Pneumocystosis: Atypical Interstitial Plasma Cell Pneumonia
In immunosuppressed adults and children, this condition results in a nonproductive cough, fever, rapid respirations, and cyanosis. These symptoms only occur a few days after onset. Interstitial plasma cell pneumonia is the leading cause of death in patients with AIDS.Interestingly, AIDS persons infected with Pneumocystis jiroveci also often suffer from Kaposi’s sarcoma, a malignant skin disease. Infected malnourished infants suffer from poor feeding, energy loss, rapid respiration and cyanosis. Onset lasts longer, several weeks.
All infected patients typically have a chest x- ray infiltrate. Breathing difficulties may result in a low PO2( arterial oxygen tension) and a normal to low PCO2( carbon dioxide tension). Prognosis is usually poor.The lack of proper exchange of oxygen and carbon dioxide in the lungs is the primary cause of death.
Laboratory Diagnosis of Pneumocystis jiroveci

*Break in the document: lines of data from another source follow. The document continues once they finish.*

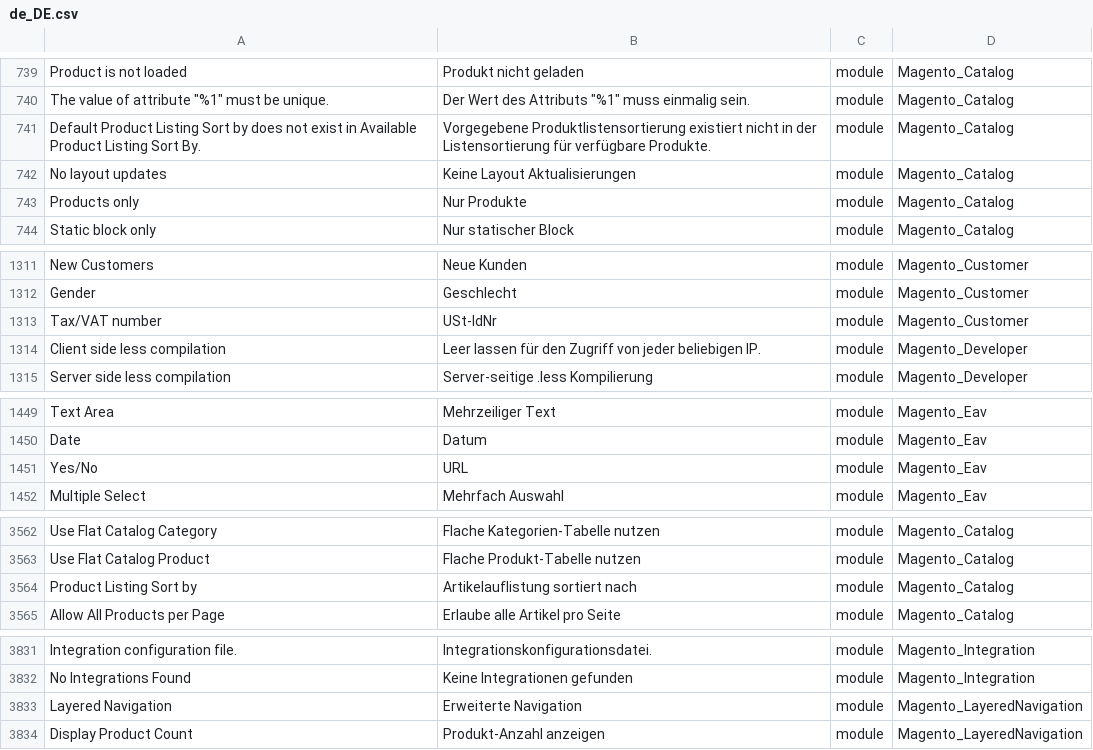
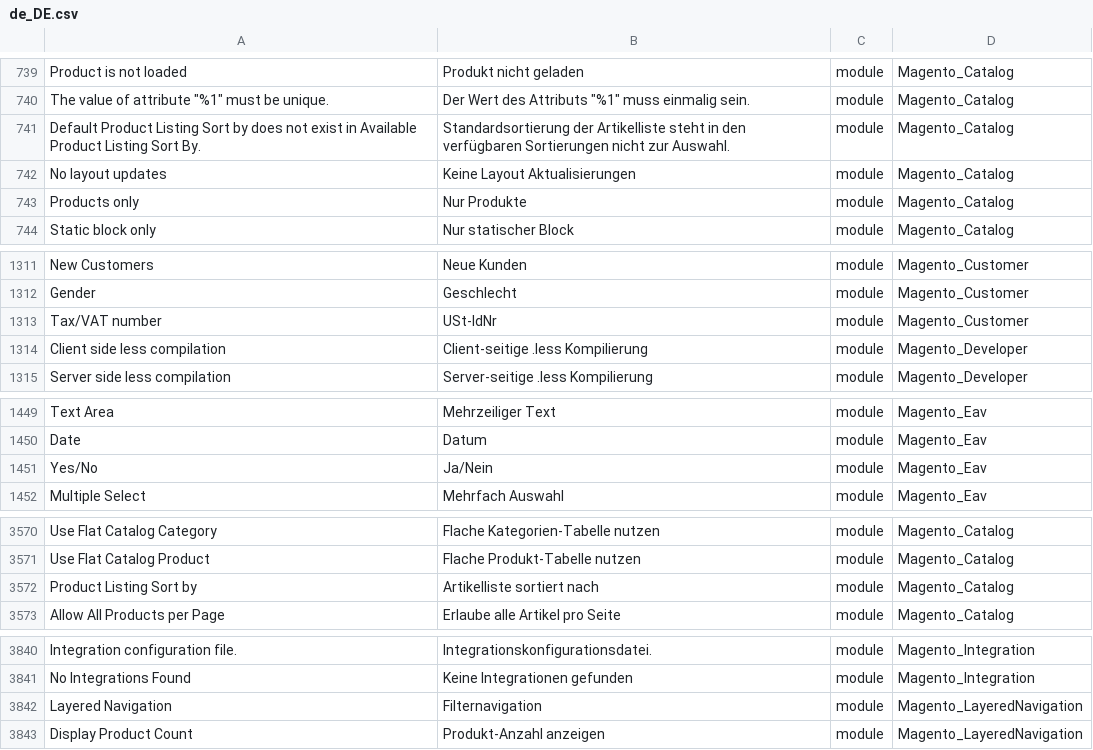
Before and after one commit to Magento2Translations/language_de_de, a CSV file: de_DE.csv, drawn as a sheet; only a part is shown, gaps mark what is left out; addresses are those after the commit; the diff covers the shown part only; the diff names each change by its address in the sheet, - before the commit and + after, or states it on an @@ line.

```diff
--- a/de_DE.csv
+++ b/de_DE.csv
-B741: Vorgegebene Produktlistensortierung existiert nicht in der Listensortierung für verfügbare Produkte.
+B741: Standardsortierung der Artikelliste steht in den verfügbaren Sortierungen nicht zur Auswahl.
-B1314: Leer lassen für den Zugriff von jeder beliebigen IP.
+B1314: Client-seitige .less Kompilierung
-B1451: URL
+B1451: Ja/Nein
-B3572: Artikelauflistung sortiert nach
+B3572: Artikelliste sortiert nach
-B3842: Erweiterte Navigation
+B3842: Filternavigation
```
Also changed, not shown: 9 added rows and 7 edited cells elsewhere in this file, 1 other file.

Although Giemsa and iron hematoxylin stains can be used, the successful diagnosis of Pneumocystis jiroveci is usually done using histological procedures, especially Gomori’s silver nitrate stain methenamine.Serologic techniques have been developed but are not yet considered to be appropriate for clinical diagnosis. Techniques such as monoclonal immunofluorescent stain have also proved helpful in the identification of the organism.Specimens that can be tested for Pneumocystis jiroveci vary and include sputum( usually obtained from immunocompromised individuals), bronchoalveolar lavage, tracheal aspirates, bronchial brushings and lung tissue.
Treatment of Pneumocystis
Trimethoprim- sulfamethoxazole( Bactrim) is regarded by many as the first line of treatment for Pneumocystis jiroveci infections. Alternative treatments include pentamidine isethionate and cotrimoxazole.
Prevention and Control of Pneumocystis
Since some people regard the life cycle of Pneumocystis as uncertain, prevention and control measures are clearly difficult to implement.Based on the assumption that direct person- to- person contact via pulmonary droplets is the route of transmission, personal protection against these droplets is crucial for preventing and controlling the spread of infection.Protective equipment such as a mask worn around known infected persons may be one such measure